Why is it that so many people still seem intent on assigning gender and meaning to clothes?
When I’ve protested in the past about how clothing is used to code children’s gender, I’ve invariably been met with naysayers who insist none of this is a big deal.
That clothes are (ironically) "just clothes", and children don’t know what any of it means anyway. Yes, I’ve replied. That’s the point.
Children are not born knowing what ridiculous gender stereotypes the adults around them have applied to clothing, but they learn very quickly and begin assigning themselves on that basis.
More to the point, though, is this: even when children don’t know what clothes are "supposed" to mean, the adults around them do, and they will respond consciously or otherwise to the gender coding being presented to them.
A friend of mine moved to Queensland some time ago and enrolled her two children in a small, local ballet school. They both adore dancing, and her young son especially has embraced wearing tutus and other dance paraphernalia.
Recently, the school began preparing for its end of year concert. What followed was a disturbing insight into how deeply people still hold on to their assumptions and phobias about binary gender expression and the challenges this presents.
My friend’s son – we’ll call him "John" – was excited to join the other little dancers, wearing his tutu and dancing along with them. But apparently this didn’t accord with the teacher’s vision.
John was told that not only would he not be allowed to wear the same costume as the other dancers, he would also be performing in pants as the role of The Doctor, the character who (vomitously) gets to give all the little girls their spoonful of medicine.
For the past few weeks, my friend had been locked in a battle with the coordinator of the school. She has always been a strong advocate for both of her children, allowing them to express themselves and their personalities through their clothing as they please.
She had thought the issue was resolved, telling the teacher John should be supported to wear his tutu over the pants if that’s what he chose. This is what he wanted, and so he and his entire family turned up to the concert that day wearing tutus.
Imagine my friend’s horror when she watched as the teacher forced John to the side of the stage and began to remove his clothing to take the tutu off him.

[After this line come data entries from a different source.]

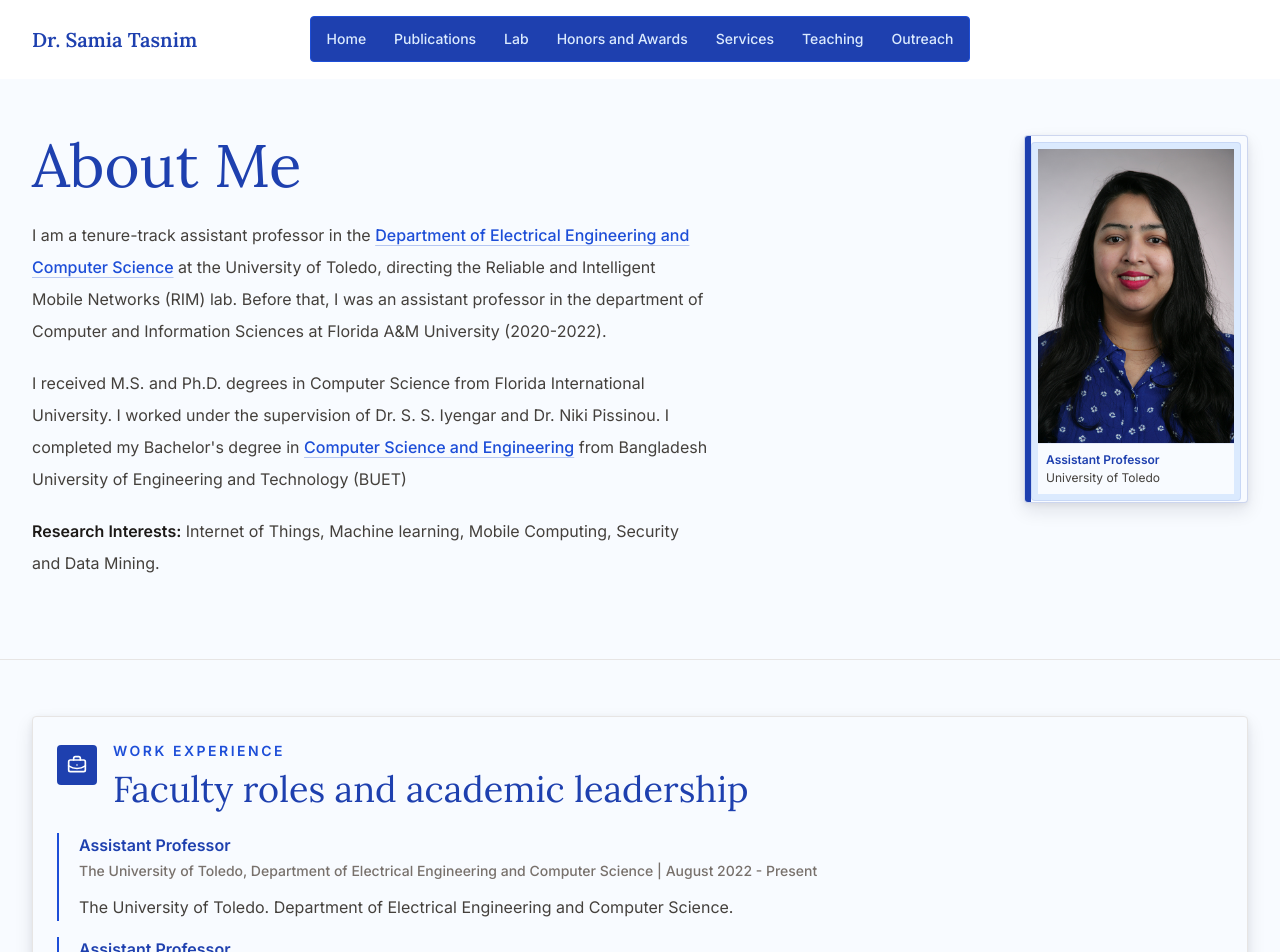
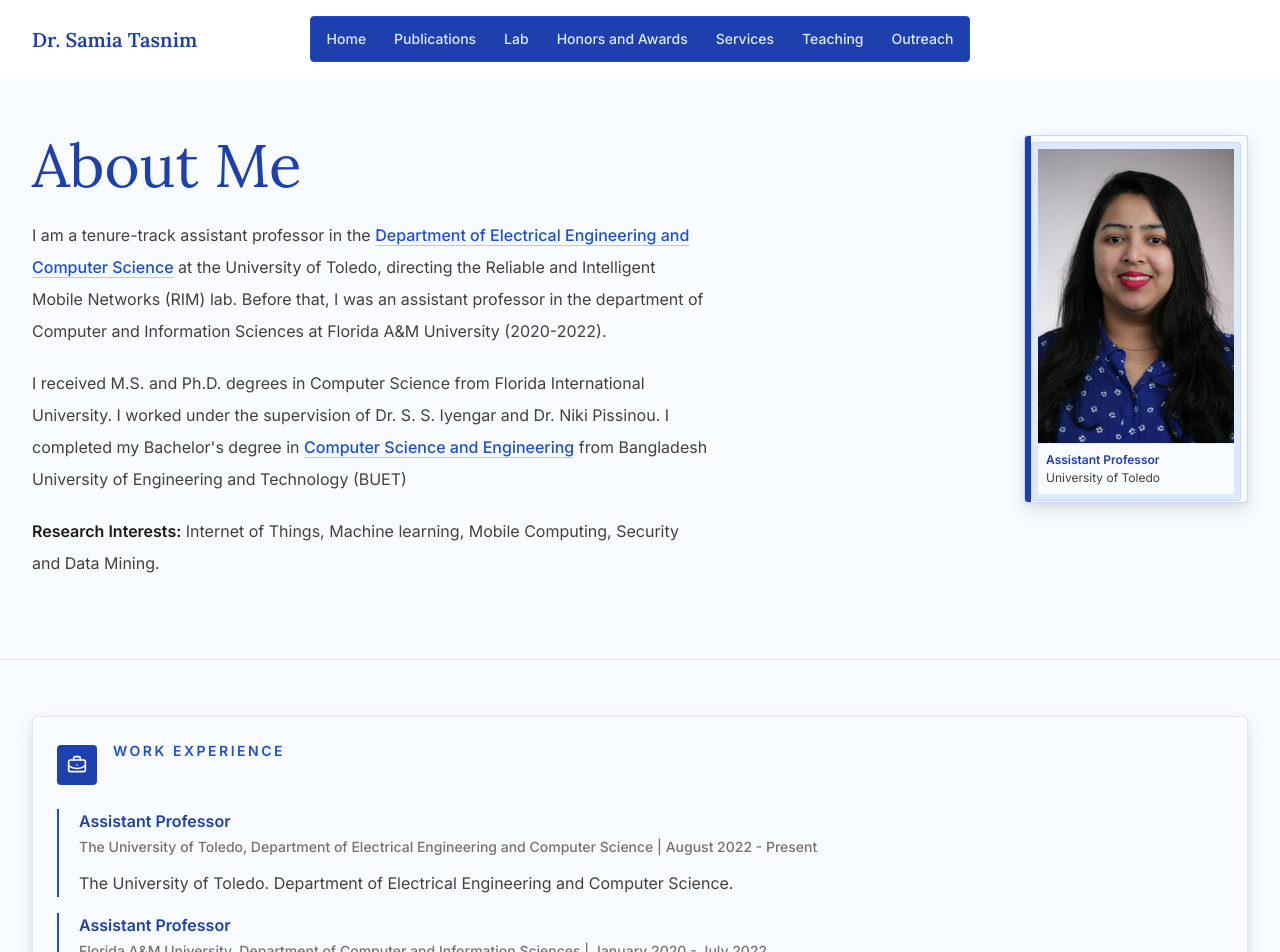
Before and after one commit to samiatasnim/samiatasnim.github.io, a Next.js app: page / in a window 1280 px wide. Shown: the top 952 px of the page. Built offline with nearby package versions, Linux system fonts and the light colour scheme.

Commit message:
Update page.tsx

```diff
--- a/src/app/page.tsx
+++ b/src/app/page.tsx
@@ -42,7 +42,7 @@ export default function Home() {
           <TimelineSection
             icon={<BriefcaseBusiness />}
             eyebrow="Work Experience"
-            heading="Faculty roles and academic leadership"
+          //  heading="Faculty roles and academic leadership"
             items={workExperience.map((item) => ({
               title: item.role,
               meta: `${item.organization} | ${item.period}`,
```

My friend tried to intervene, repeatedly telling the teacher that she was not okay with what was happening while her son stood there crying. To make things worse, the teacher then gave John lollies to stop his tears.
Some people may think this is all an overreaction. But ballet is very traditional! You might be thinking. Stop making such a big deal out of nothing!
But, why is it considered to be "making a big deal out of nothing" when a parent advocates for the right of their child to express themselves in a way that causes no harm to anyone else, and also models directly to their child that they are worth standing up for?
We should not stand by while adults deliver confusing messages to children that lollies are a soothing balm for the times their clothes are removed against their will.
My friend has since written to the school to express her disgust and explain that her children won’t be returning, but there’s a lesson in this for everyone.
Clothes are just strips of fabric that we wrap ourselves in for comfort and personal expression. What the hell does it matter if a boy of two, or a man of 65, wants to wear a tutu?
Why do we continue to allow the tyrannies of homophobia, transphobia and misogyny to dictate how we force our children to dress?
If your son wants to wear a skirt, that’s fine. If your daughter wants to wear pants, who cares?
If your child decides they don’t know what they want their gender to be, just be their parent and provide space, support and love for them to figure it out. If your worldview is so fragile that it can be undone by an item of clothing, it wasn’t very solid to begin with.
As my friend told me in the lead up to this: “This situation isn’t even about a little boy, it’s about a grown up who can’t cope with expanding her understanding of the world she lives in.”
And this is what it comes down to. That it isn’t the responsibility of children to uphold our own regressive ideas of gender and expression. It’s up to adults to expand our thinking. It’s up to us to make the world a better place for them than it was for many of us. Why on earth wouldn’t we want that?